### Modification records
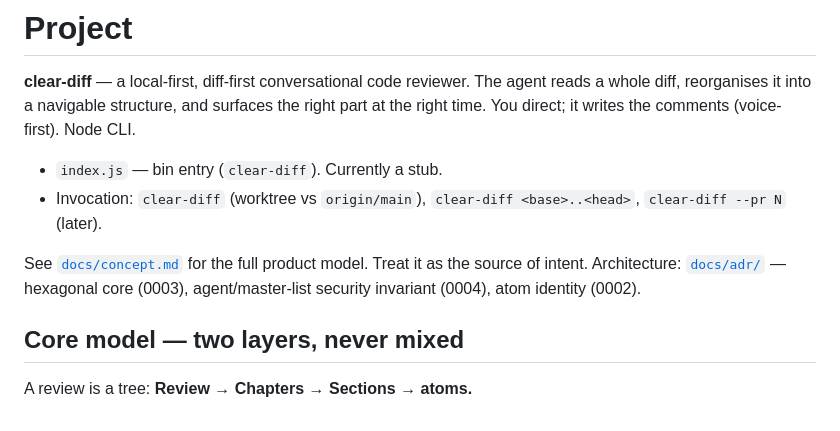
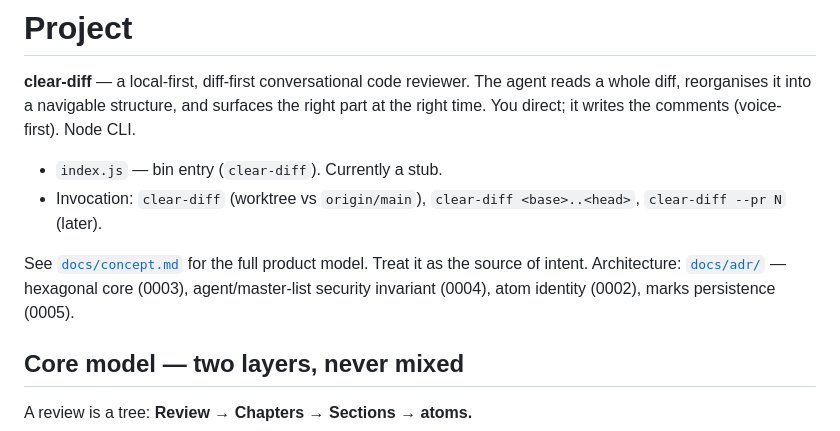
Before and after one commit to cara-review/cara, a Markdown page: CLAUDE.md, the part around the change. Rendered like a GitHub page.

```diff
--- a/CLAUDE.md
+++ b/CLAUDE.md
@@ -43,7 +43,7 @@
 - `index.js` — bin entry (`clear-diff`). Currently a stub.
 - Invocation: `clear-diff` (worktree vs `origin/main`), `clear-diff <base>..<head>`, `clear-diff --pr N` (later).
 
-See [`docs/concept.md`](docs/concept.md) for the full product model. Treat it as the source of intent. Architecture: [`docs/adr/`](docs/adr/) — hexagonal core (0003), agent/master-list security invariant (0004), atom identity (0002).
+See [`docs/concept.md`](docs/concept.md) for the full product model. Treat it as the source of intent. Architecture: [`docs/adr/`](docs/adr/) — hexagonal core (0003), agent/master-list security invariant (0004), atom identity (0002), marks persistence (0005).
 
 ## Core model — two layers, never mixed
 
```
Also changed, not shown: docs/adr/0005-review-store-event-log.md (added, +39 -0 lines), docs/concept.md (+2 -0 lines).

### TASK INSTRUCTIONS
Across the entries, how many lines include the string "concept"? The answer should be only a number.

### EXPECTED ANSWER
3